The settlement agreement

Typically, under Mauritian Laws, it is possible to stop and bring an end to a dispute by entering into a transaction as provided under the Mauritian Code civil which takes the form of a settlement agreement.

For a settlement agreement to be effective, certain conditions need to be met. It is apposite to note that article 2044 et seq of the Mauritian Civil Code prescribes three conditions to be present for a transaction to exist, namely: a dispute, the intention of the parties to settle the dispute irrevocably, and reciprocal conditions of the parties, so that each party is significantly renouncing at least part of his or her rights.

Furthermore, the Settlement Framework provides for additional requirements[15] such as:

  • the relevant facts pertaining to the case;
  • the wrongdoing and/or non-compliance admitted by the Target;
  • the acceptance of responsibility for the wrongdoing and/or non-compliance;
  • the nature, quantum and/or duration of any agreed sanction and/or remedial steps which the Target has agreed to take;
  • that the Target has read and understood the settlement agreement and by signing this agreement, the Target agrees to be bound by the terms;
  • that the Target has signed the Agreement voluntarily and without duress or coercion;
  • that the Target waives his or her right to appeal and contest any term of the settlement agreement; and
  • that the Target certifies as to the completeness and accuracy of information that was provided to the FSC, and that the Target acknowledges that the FSC has relied upon the completeness of the information provided by the Target.
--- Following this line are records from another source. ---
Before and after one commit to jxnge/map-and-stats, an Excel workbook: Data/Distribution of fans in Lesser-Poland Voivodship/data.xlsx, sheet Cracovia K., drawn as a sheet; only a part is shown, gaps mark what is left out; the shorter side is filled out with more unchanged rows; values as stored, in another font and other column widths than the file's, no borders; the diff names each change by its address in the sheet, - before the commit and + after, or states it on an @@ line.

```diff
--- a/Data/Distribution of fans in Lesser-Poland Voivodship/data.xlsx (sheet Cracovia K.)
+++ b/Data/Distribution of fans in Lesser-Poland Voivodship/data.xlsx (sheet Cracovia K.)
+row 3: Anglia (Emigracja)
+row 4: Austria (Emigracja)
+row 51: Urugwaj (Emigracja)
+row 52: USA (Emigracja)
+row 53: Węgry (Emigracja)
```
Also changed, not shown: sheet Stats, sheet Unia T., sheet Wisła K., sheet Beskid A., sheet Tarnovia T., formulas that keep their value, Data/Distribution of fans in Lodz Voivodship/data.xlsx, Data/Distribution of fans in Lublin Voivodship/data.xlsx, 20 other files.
If a settlement agreement is reached between the Target and the FSC, and depending on the terms of this agreement, the amount of the administrative penalty or the period of the restriction over the Target may be reduced.
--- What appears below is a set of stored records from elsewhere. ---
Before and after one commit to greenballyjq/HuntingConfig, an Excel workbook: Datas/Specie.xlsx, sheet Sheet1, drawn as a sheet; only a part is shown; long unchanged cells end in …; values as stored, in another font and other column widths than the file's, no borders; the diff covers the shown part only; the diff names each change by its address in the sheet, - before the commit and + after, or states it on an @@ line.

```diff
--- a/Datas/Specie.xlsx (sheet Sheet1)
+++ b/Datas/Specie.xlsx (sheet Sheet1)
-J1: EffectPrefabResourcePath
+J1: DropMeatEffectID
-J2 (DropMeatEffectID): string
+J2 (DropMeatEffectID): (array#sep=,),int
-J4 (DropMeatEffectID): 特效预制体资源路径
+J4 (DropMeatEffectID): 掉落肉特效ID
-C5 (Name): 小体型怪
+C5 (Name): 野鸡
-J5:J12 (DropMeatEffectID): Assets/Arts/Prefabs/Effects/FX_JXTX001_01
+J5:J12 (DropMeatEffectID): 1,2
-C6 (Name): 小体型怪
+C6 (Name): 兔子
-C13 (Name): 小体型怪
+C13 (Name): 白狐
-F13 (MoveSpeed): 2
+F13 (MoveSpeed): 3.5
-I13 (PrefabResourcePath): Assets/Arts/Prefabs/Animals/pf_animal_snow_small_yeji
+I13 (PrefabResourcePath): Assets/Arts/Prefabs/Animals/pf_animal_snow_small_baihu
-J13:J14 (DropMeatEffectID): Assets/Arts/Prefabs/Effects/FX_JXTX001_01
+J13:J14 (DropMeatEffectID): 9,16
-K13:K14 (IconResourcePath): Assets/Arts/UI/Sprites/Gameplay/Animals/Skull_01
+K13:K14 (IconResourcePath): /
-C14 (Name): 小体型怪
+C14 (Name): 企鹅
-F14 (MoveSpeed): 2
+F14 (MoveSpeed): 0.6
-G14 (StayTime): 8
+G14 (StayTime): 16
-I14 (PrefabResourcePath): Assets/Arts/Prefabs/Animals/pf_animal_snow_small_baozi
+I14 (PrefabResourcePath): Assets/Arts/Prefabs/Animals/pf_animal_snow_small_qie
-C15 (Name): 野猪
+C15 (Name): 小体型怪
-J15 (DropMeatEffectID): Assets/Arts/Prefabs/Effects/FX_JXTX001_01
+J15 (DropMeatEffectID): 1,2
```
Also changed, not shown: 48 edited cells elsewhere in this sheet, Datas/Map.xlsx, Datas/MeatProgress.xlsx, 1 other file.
The attitude of the Target during the settlement discussions is therefore key to successfully reach a settlement agreement. Otherwise, if these settlement discussions fail, the chief executive may consider that settlement is not reachable, and the matter will then be the subject of a Decision Notice.

CONCLUSIONS
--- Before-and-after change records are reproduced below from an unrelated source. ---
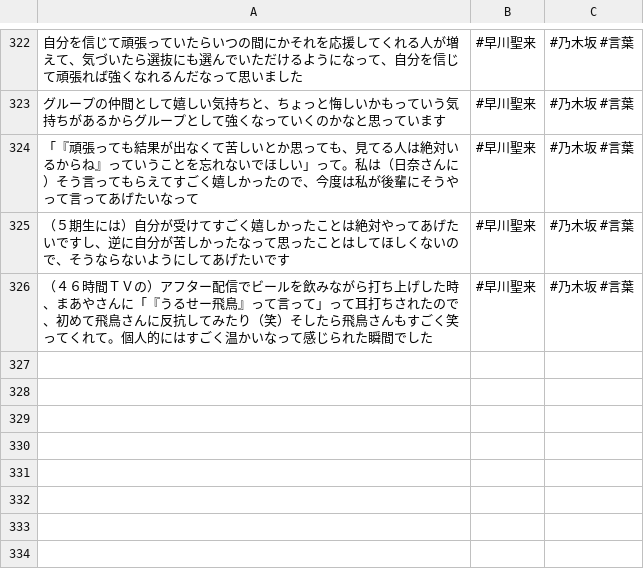
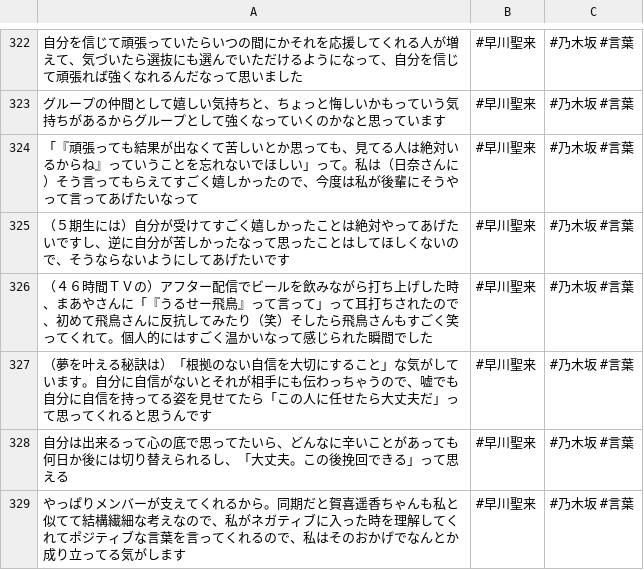
Before and after one commit to tonytani37/nogizaka46_live, a CSV file: nogizaka_meigen.csv, drawn as a sheet; only a part is shown, gaps mark what is left out; the diff names each change by its address in the sheet, - before the commit and + after, or states it on an @@ line.

Commit message:
2022/07/05 11:58

```diff
--- a/nogizaka_meigen.csv
+++ b/nogizaka_meigen.csv
+row 327: （夢を叶える秘訣は）「根拠のない自信を大切にすること」な気がしています。自分に自信がないとそれが相手にも伝わっちゃうので、嘘でも自分に自信を持ってる姿を見せてたら「この人に任せたら大丈夫だ」って思ってくれると思うんです | #早川聖来 | #乃木坂 #言葉
+row 328: 自分は出来るって心の底で思ってたいら、どんなに辛いことがあっても何日か後には切り替えられるし、「大丈夫。この後挽回できる」って思える | #早川聖来 | #乃木坂 #言葉
+row 329: やっぱりメンバーが支えてくれるから。同期だと賀喜遥香ちゃんも私と似てて結構繊細な考えなので、私がネガティブに入った時を理解してくれてポジティブな言葉を言ってくれるので、私はそのおかげでなんとか成り立ってる気がします | #早川聖来 | #乃木坂 #言葉
```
It is clear that the Regulator has, within a very short time frame, considerably raised the bar when it comes to enforcement, at times causing some upset among the players in the financial services industry.

However, commentators agree that bold steps were needed and well overdue to demonstrate full compliance with international norms that Mauritius has committed to implement and address the concerns that the FATF and European Commission have raised in having the country put on the watchlist.

From this perspective, the Settlement Framework is a welcome development which demonstrates the willingness of the Regulator to wield its administrative powers in a constructive manner and more consonant with building a clean and compliant financial industry.


[1] FATF – Jurisdictions under Increased Monitoring – 23rd October 2020.

[2] The Enforcement Committee as established under section 52 of the FSA.

[3] Section 43 of the Financial Services Act 2007.

[4] The Chief Executive of the Financial Services Commission as appointed under Section 9 of the Financial Services Act 2007.

[5] Notice as provided under the Section 53(2) of the Financial Services Act.

[6] Notice as provided under Section 53 (3) of the Financial Services Act.

[7] The Review Panel as set up under section 54 of the Financial Services Act.

[8] Revocation of Management Licence - Beaufort Management Services Ltd - Ref: ENF/30L2020/E1

[9] The FSC has on 6 November 2020, by way of a circular letter referenced as CL061120 repealed the March 2012 Code on the Prevention of Money Laundering & Terrorist Financing.

[10] Department of Justice – Eastern District of New York - Indictment 28 February 2018.

[11] Paragraph 3 – Disqualification and imposition of administrative penalty – Mr Arvisingh Canaye.

[12] Clause 5.1 of the Settlement Framework.

[13] The enforcement process encompasses the information gathering and review, investigation, inquiry, and show cause stages for the purposes of enforcement action.

[14] The decision from the Enforcement Committee deciding to impose an administrative sanction as provided under Section 53(3) of the Financial Services Act.

[15] Clause 6.2 of the Settlement Framework provides the list of the required content of a settlement agreement.